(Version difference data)
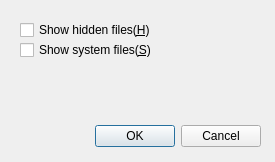
Before: the Qt Designer form filterdialog.ui in haraki/farman, drawn with Qt 5.
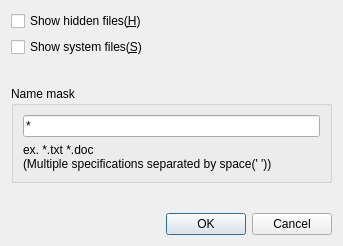
After: the same form once the commit is applied.

Commit message: add file mask filter.(refs #60)

The edit to the form file:
```diff
--- a/filterdialog.ui
+++ b/filterdialog.ui
@@ -6,38 +6,16 @@
    <rect>
     <x>0</x>
     <y>0</y>
-    <width>275</width>
-    <height>162</height>
+    <width>343</width>
+    <height>246</height>
    </rect>
   </property>
   <property name="windowTitle">
    <string>Filter Settings</string>
   </property>
-  <widget class="QDialogButtonBox" name="buttonBox">
-   <property name="geometry">
-    <rect>
-     <x>30</x>
-     <y>120</y>
-     <width>231</width>
-     <height>32</height>
-    </rect>
-   </property>
-   <property name="orientation">
-    <enum>Qt::Horizontal</enum>
-   </property>
-   <property name="standardButtons">
-    <set>QDialogButtonBox::Cancel|QDialogButtonBox::Ok</set>
-   </property>
-  </widget>
+  <layout class="QVBoxLayout" name="verticalLayout">
+   <item>
   <widget class="QCheckBox" name="showHiddenCheckBox">
-   <property name="geometry">
-    <rect>
-     <x>20</x>
-     <y>20</y>
-     <width>151</width>
-     <height>20</height>
-    </rect>
-   </property>
    <property name="focusPolicy">
     <enum>Qt::StrongFocus</enum>
    </property>
@@ -45,15 +23,9 @@
     <string>Show hidden files(&amp;H)</string>
    </property>
   </widget>
+   </item>
+   <item>
   <widget class="QCheckBox" name="showSystemCheckBox">
-   <property name="geometry">
-    <rect>
-     <x>20</x>
-     <y>40</y>
-     <width>151</width>
-     <height>20</height>
-    </rect>
-   </property>
    <property name="focusPolicy">
     <enum>Qt::StrongFocus</enum>
    </property>
@@ -61,6 +33,67 @@
     <string>Show system files(&amp;S)</string>
    </property>
   </widget>
+   </item>
+   <item>
+    <spacer name="verticalSpacer_2">
+     <property name="orientation">
+      <enum>Qt::Vertical</enum>
+     </property>
+     <property name="sizeHint" stdset="0">
+      <size>
+       <width>20</width>
+       <height>40</height>
+      </size>
+     </property>
+    </spacer>
+   </item>
+   <item>
+    <widget class="QGroupBox" name="nameMaskFilterGroupBox">
+     <property name="title">
+      <string>Name mask</string>
+     </property>
+     <layout class="QVBoxLayout" name="verticalLayout_2">
+      <item>
+       <widget class="QLineEdit" name="nameMaskFilterLineEdit">
+        <property name="text">
+         <string>*</string>
+        </property>
+       </widget>
+      </item>
+      <item>
+       <widget class="QLabel" name="nameMaskFilterExampleLabel">
+        <property name="text">
+         <string>ex. *.txt *.doc&lt;br&gt;(Multiple specifications separated by space(' '))</string>
+        </property>
+       </widget>
+      </item>
+     </layout>
+    </widget>
+   </item>
+   <item>
+    <spacer name="verticalSpacer">
+     <property name="orientation">
+      <enum>Qt::Vertical</enum>
+     </property>
+     <property name="sizeHint" stdset="0">
+      <size>
+       <width>20</width>
+       <height>40</height>
+      </size>
+     </property>
+    </spacer>
+   </item>
+   <item>
+    <widget class="QDialogButtonBox" name="buttonBox">
+     <property name="orientation">
+      <enum>Qt::Horizontal</enum>
+     </property>
+     <property name="standardButtons">
+      <set>QDialogButtonBox::Cancel|QDialogButtonBox::Ok</set>
+     </property>
+    </widget>
+   </item>
+  </layout>
  </widget>
  <resources/>
  <connections>
```
Lines whose indentation alone changed are shown as unchanged. The commit also changes 8 other files.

-- YOUR INSTRUCTIONS --
Word for word, restate the records above and drop the pictures.

-- EXERCISE RESULT --
Before: the Qt Designer form filterdialog.ui in haraki/farman, drawn with Qt 5.
After: the same form once the commit is applied.

Commit message: add file mask filter.(refs #60)

The edit to the form file:
```diff
--- a/filterdialog.ui
+++ b/filterdialog.ui
@@ -6,38 +6,16 @@
    <rect>
     <x>0</x>
     <y>0</y>
-    <width>275</width>
-    <height>162</height>
+    <width>343</width>
+    <height>246</height>
    </rect>
   </property>
   <property name="windowTitle">
    <string>Filter Settings</string>
   </property>
-  <widget class="QDialogButtonBox" name="buttonBox">
-   <property name="geometry">
-    <rect>
-     <x>30</x>
-     <y>120</y>
-     <width>231</width>
-     <height>32</height>
-    </rect>
-   </property>
-   <property name="orientation">
-    <enum>Qt::Horizontal</enum>
-   </property>
-   <property name="standardButtons">
-    <set>QDialogButtonBox::Cancel|QDialogButtonBox::Ok</set>
-   </property>
-  </widget>
+  <layout class="QVBoxLayout" name="verticalLayout">
+   <item>
   <widget class="QCheckBox" name="showHiddenCheckBox">
-   <property name="geometry">
-    <rect>
-     <x>20</x>
-     <y>20</y>
-     <width>151</width>
-     <height>20</height>
-    </rect>
-   </property>
    <property name="focusPolicy">
     <enum>Qt::StrongFocus</enum>
    </property>
@@ -45,15 +23,9 @@
     <string>Show hidden files(&amp;H)</string>
    </property>
   </widget>
+   </item>
+   <item>
   <widget class="QCheckBox" name="showSystemCheckBox">
-   <property name="geometry">
-    <rect>
-     <x>20</x>
-     <y>40</y>
-     <width>151</width>
-     <height>20</height>
-    </rect>
-   </property>
    <property name="focusPolicy">
     <enum>Qt::StrongFocus</enum>
    </property>
@@ -61,6 +33,67 @@
     <string>Show system files(&amp;S)</string>
    </property>
   </widget>
+   </item>
+   <item>
+    <spacer name="verticalSpacer_2">
+     <property name="orientation">
+      <enum>Qt::Vertical</enum>
+     </property>
+     <property name="sizeHint" stdset="0">
+      <size>
+       <width>20</width>
+       <height>40</height>
+      </size>
+     </property>
+    </spacer>
+   </item>
+   <item>
+    <widget class="QGroupBox" name="nameMaskFilterGroupBox">
+     <property name="title">
+      <string>Name mask</string>
+     </property>
+     <layout class="QVBoxLayout" name="verticalLayout_2">
+      <item>
+       <widget class="QLineEdit" name="nameMaskFilterLineEdit">
+        <property name="text">
+         <string>*</string>
+        </property>
+       </widget>
+      </item>
+      <item>
+       <widget class="QLabel" name="nameMaskFilterExampleLabel">
+        <property name="text">
+         <string>ex. *.txt *.doc&lt;br&gt;(Multiple specifications separated by space(' '))</string>
+        </property>
+       </widget>
+      </item>
+     </layout>
+    </widget>
+   </item>
+   <item>
+    <spacer name="verticalSpacer">
+     <property name="orientation">
+      <enum>Qt::Vertical</enum>
+     </property>
+     <property name="sizeHint" stdset="0">
+      <size>
+       <width>20</width>
+       <height>40</height>
+      </size>
+     </property>
+    </spacer>
+   </item>
+   <item>
+    <widget class="QDialogButtonBox" name="buttonBox">
+     <property name="orientation">
+      <enum>Qt::Horizontal</enum>
+     </property>
+     <property name="standardButtons">
+      <set>QDialogButtonBox::Cancel|QDialogButtonBox::Ok</set>
+     </property>
+    </widget>
+   </item>
+  </layout>
  </widget>
  <resources/>
  <connections>
```
Lines whose indentation alone changed are shown as unchanged. The commit also changes 8 other files.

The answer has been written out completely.